The fight to insure proper funding for our public schools is an ongoing one. (Visit the public school funding page to read more.) The recent recession has vastly intensified pressure to reduce the school budget. When this is coupled with the fact that money to fund the increasing number of charter schools comes off-the-top of the public school budget and it is clear we face some serious challenges.
The BTU pursues many avenues to try to ensure an adequate budget for meeting the high expectations we all have for our schools. This includes organizing public rallies and protests along with parents, students and community groups.
In March 2010, an estimated 1,200 BTU members joined with friends of labor, families, students and children to march up Court Street for a rally to protest the appointed school committee”s unanimous acquiescence to a $55 million budget cut.
The BTU is interested in hearing from — and working with — parent and community organizations on goals of mutual concern.
To this end, the BTU has participated in community forums. The most recent forum was on April 6, 2011 at the 12th Baptist Church in Roxbury. The forum’s focus was The BPS-BTU Teacher Contract: What’s in it for our kids?
Parents, students and community leaders had the opportunity to present their priorities for the next contract and to participate in a question and answer period with BPS Superintendent Carol Johnson and BTU President Richard Stutman. The forum was organized by Boston United for Students — a coalition of nearly fifty community-based organizations, including representation from the ministerial community, parent organizing groups and youth advocacy organizations.
Pictured above are panelists BPS Superintendent Dr. Carol Johnson, Student Leader Ayan Hassan, Parent Advocate Mary Monteiro and BTU President Richard Stutman.
The organizers identified four target areas for improvement related to the BPS/BTU contract. These areas are:
- timely and effective teacher evaluation;
- flexibility in teacher hiring and reassignment;

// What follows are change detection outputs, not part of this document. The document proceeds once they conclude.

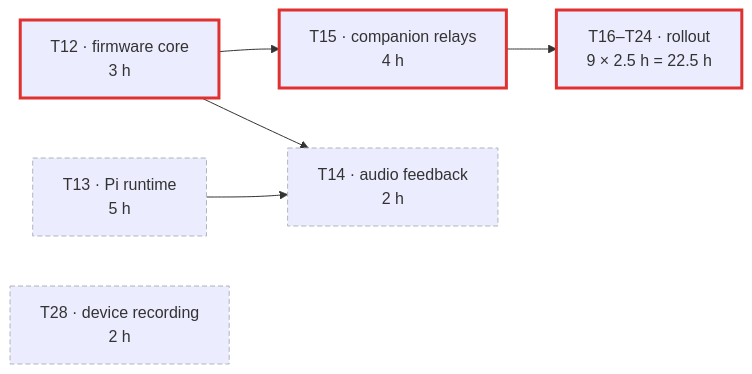
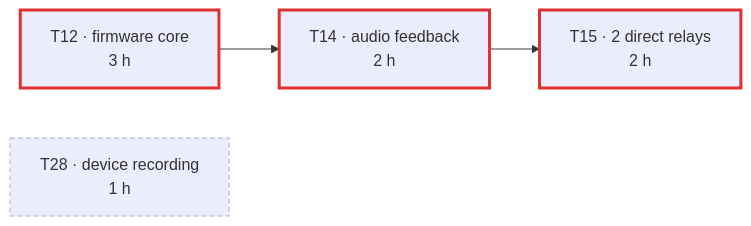
One commit to franzemil/ultron changed the diagram in .ai/sdd/specs/003-can-act/tasks.md. Above: the diagram before and after it, drawn with Mermaid. The commit also changed other lines of this file and 11 other files, not shown here.

````diff
--- a/.ai/sdd/specs/003-can-act/tasks.md
+++ b/.ai/sdd/specs/003-can-act/tasks.md
@@ -75,14 +66,10 @@
 ```mermaid
 flowchart LR
-    T12["T12 · firmware core<br/>3 h"] --> T15["T15 · companion relays<br/>4 h"]
-    T13["T13 · Pi runtime<br/>5 h"]
-    T14["T14 · audio feedback<br/>2 h"]
-    T28["T28 · device recording<br/>2 h"]
-    T12 --> T14
-    T13 --> T14
-    T15 --> T16["T16–T24 · rollout<br/>9 × 2.5 h = 22.5 h"]
+    T12["T12 · firmware core<br/>3 h"] --> T14["T14 · audio feedback<br/>2 h"]
+    T14 --> T15["T15 · 2 direct relays<br/>2 h"]
+    T28["T28 · device recording<br/>1 h"]
     classDef crit stroke:#e03131,stroke-width:3px
     classDef off stroke:#adb5bd,stroke-dasharray:5 3
-    class T12,T15,T16 crit
-    class T13,T14,T28 off
+    class T12,T14,T15 crit
+    class T28 off
 ```
````
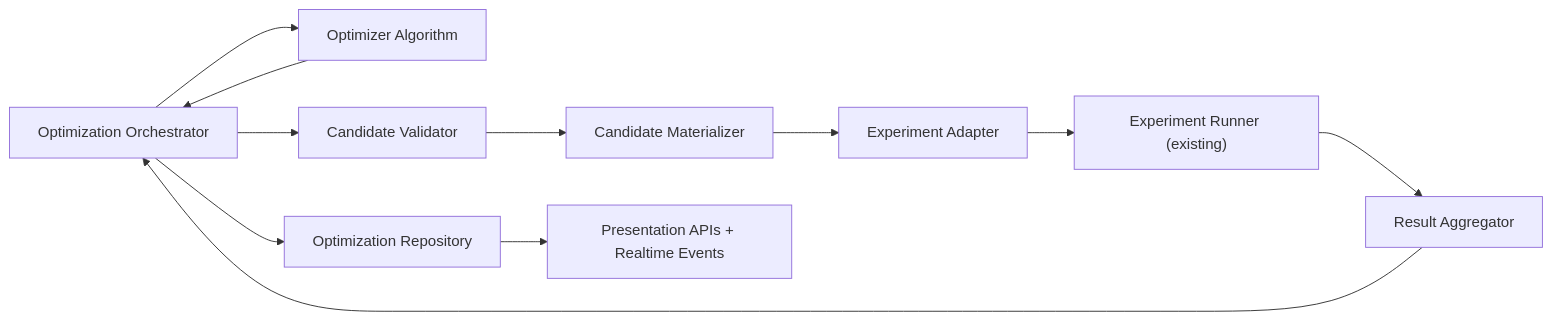
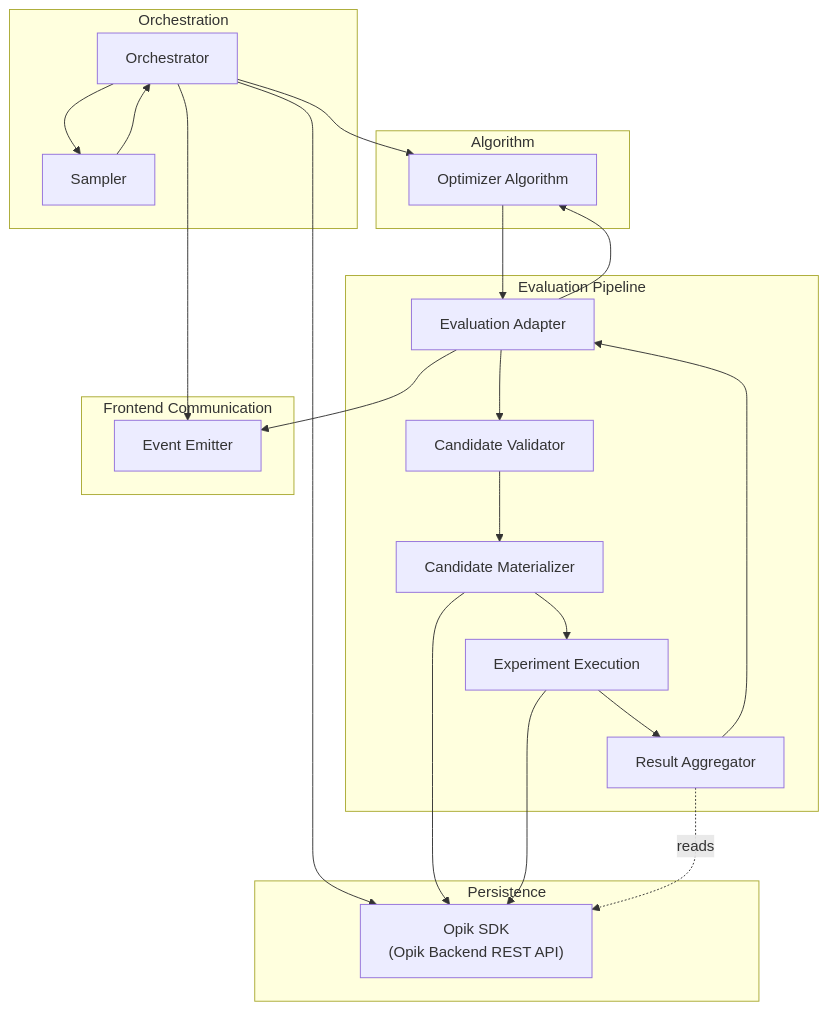
One commit to comet-ml/opik changed the first of 3 diagrams in sdks/opik_optimizer/docs/optimization-framework-design.md. Above: the diagram before and after it, drawn with Mermaid. The commit also changed other lines of this file, not shown here.

````diff
--- a/sdks/opik_optimizer/docs/optimization-framework-design.md
+++ b/sdks/opik_optimizer/docs/optimization-framework-design.md
@@ -47,13 +54,40 @@
 ```mermaid
-flowchart LR
-O["Optimization Orchestrator"] --> A["Optimizer Algorithm"]
-A --> O
-O --> V["Candidate Validator"]
-V --> M["Candidate Materializer"]
-M --> E["Experiment Adapter"]
-E --> R["Experiment Runner (existing)"]
-R --> G["Result Aggregator"]
-G --> O
-O --> P["Optimization Repository"]
-P --> U["Presentation APIs + Realtime Events"]
+flowchart TD
+    subgraph Orchestration
+        O["Orchestrator"]
+        S["Sampler"]
+        O --> S
+        S --> O
+    end
+
+    subgraph Algorithm
+        A["Optimizer Algorithm"]
+    end
+
+    subgraph Evaluation Pipeline
+        EA["Evaluation Adapter"]
+        V["Candidate Validator"]
+        M["Candidate Materializer"]
+        EX["Experiment Execution"]
+        G["Result Aggregator"]
+        EA --> V --> M --> EX --> G --> EA
+    end
+
+    subgraph Persistence
+        SDK["Opik SDK\n(Opik Backend REST API)"]
+    end
+
+    subgraph Frontend Communication
+        EV["Event Emitter"]
+    end
+
+    O --> A
+    A --> EA
+    EA --> A
+    O --> SDK
+    M --> SDK
+    EX --> SDK
+    G -.->|reads| SDK
+    O --> EV
+    EA --> EV
 ```
````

- increased and strengthened parent and student voice in school-based decision making; and
- an extended school day to engage students and ensure teacher availability, planning and related professional development.

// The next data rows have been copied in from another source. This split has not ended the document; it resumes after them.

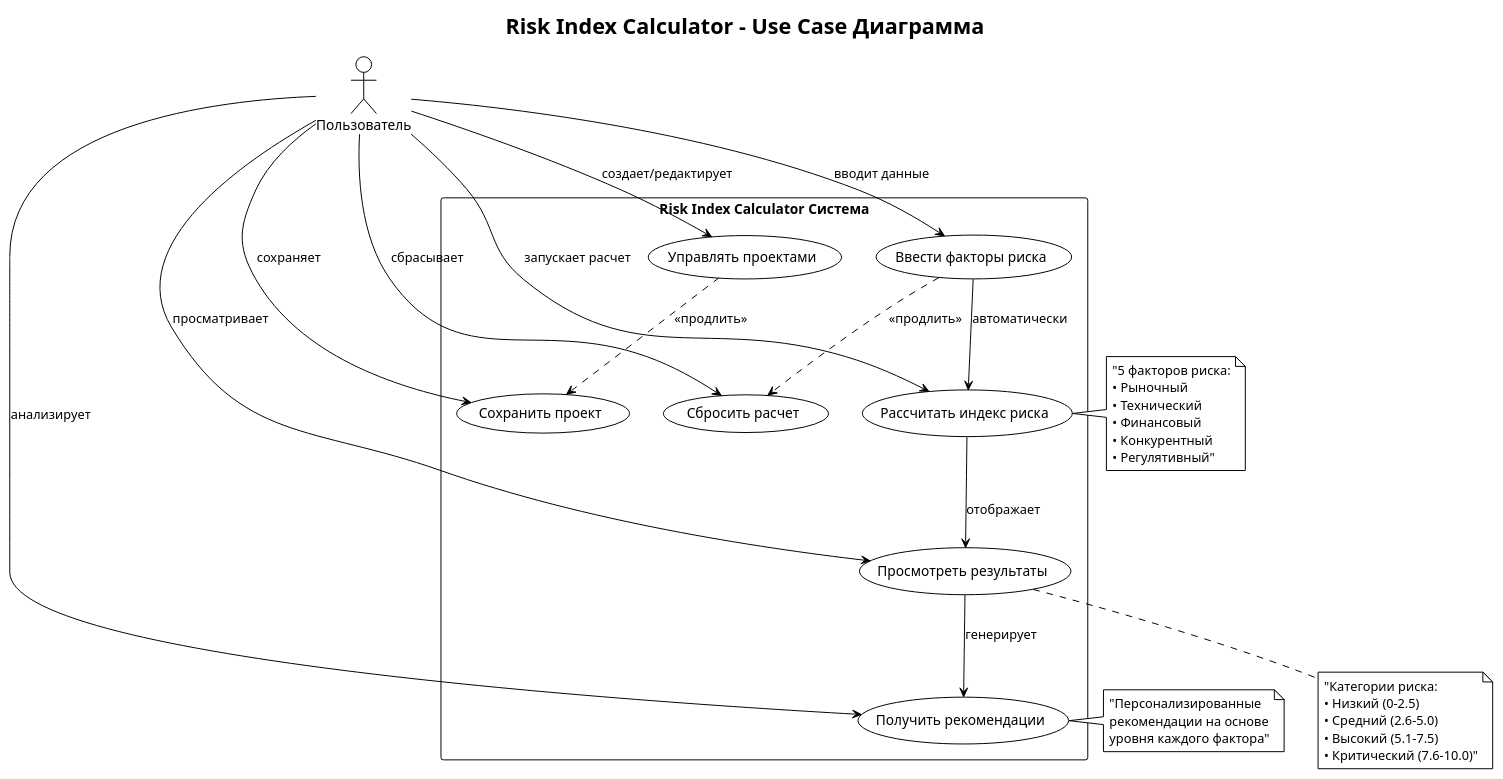
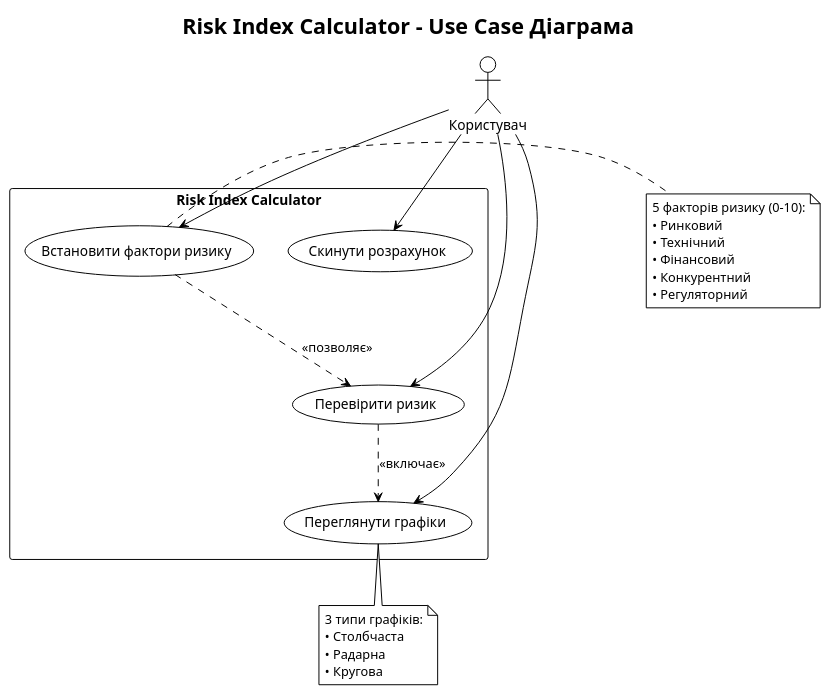
Before and after one commit to Ivan-Kukshyn/InnoRiskCalculator: the diagram in UML/UseCase.puml, drawn with PlantUML. The commit also changed 21143 other files, not shown here.

```diff
--- a/UML/UseCase.puml
+++ b/UML/UseCase.puml
@@ -1,56 +1,41 @@
 @startuml RiskIndexCalculatorUseCaseDiagram
 
 !theme plain
 skinparam backgroundColor transparent
 
-title Risk Index Calculator - Use Case Диаграмма
+title Risk Index Calculator - Use Case Діаграма
 
-' Актеры
-actor "Пользователь" as User
+actor "Користувач" as User
 
-' Границы системы
-rectangle "Risk Index Calculator Система" {
-
-  ' Основные варианты использования
-  usecase "Ввести факторы риска" as UC1
-  usecase "Рассчитать индекс риска" as UC2
-  usecase "Просмотреть результаты" as UC3
-  usecase "Получить рекомендации" as UC4
-
-  ' Управление проектами
-  usecase "Управлять проектами" as UC5
-
-  ' Дополнительные функции
-  usecase "Сохранить проект" as UC6
-  usecase "Сбросить расчет" as UC7
-
+rectangle "Risk Index Calculator" {
+  usecase "Встановити фактори ризику" as UC1
+  usecase "Перевірити ризик" as UC2
+  usecase "Переглянути графіки" as UC3
+  usecase "Скинути розрахунок" as UC4
 }
 
-' Основные потоки взаимодействия
-User --> UC1 : вводит данные
-User --> UC2 : запускает расчет
-User --> UC3 : просматривает
-User --> UC4 : анализирует
-User --> UC5 : создает/редактирует
+User --> UC1
+User --> UC2
+User --> UC3
+User --> UC4
 
-' Дополнительные функции
-User --> UC6 : сохраняет
-User --> UC7 : сбрасывает
+UC1 ..> UC2 : <<позволяє>>
+UC2 ..> UC3 : <<включає>>
 
-' Процессный поток
-UC1 --> UC2 : автоматически
-UC2 --> UC3 : отображает
-UC3 --> UC4 : генерирует
+note right of UC1
+  5 факторів ризику (0-10):
+  • Ринковий
+  • Технічний
+  • Фінансовий
+  • Конкурентний
+  • Регуляторний
+end note
 
-' Необязательные отношения
-UC5 ..> UC6 : <<продлить>>
-UC1 ..> UC7 : <<продлить>>
-
-' Notes
-note right of UC2 : "5 факторов риска:\n• Рыночный\n• Технический\n• Финансовый\n• Конкурентный\n• Регулятивный"
-
-note bottom of UC3 : "Категории риска:\n• Низкий (0-2.5)\n• Средний (2.6-5.0)\n• Высокий (5.1-7.5)\n• Критический (7.6-10.0)"
-
-note left of UC4 : "Персонализированные\nрекомендации на основе\nуровня каждого фактора"
+note bottom of UC3
+  3 типи графіків:
+  • Столбчаста
+  • Радарна
+  • Кругова
+end note
 
 @enduml
```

While there were some disagreements about the details and mechanisms of implementation, both the BPS and the BTU explicitly agreed to all of the BUS priorities.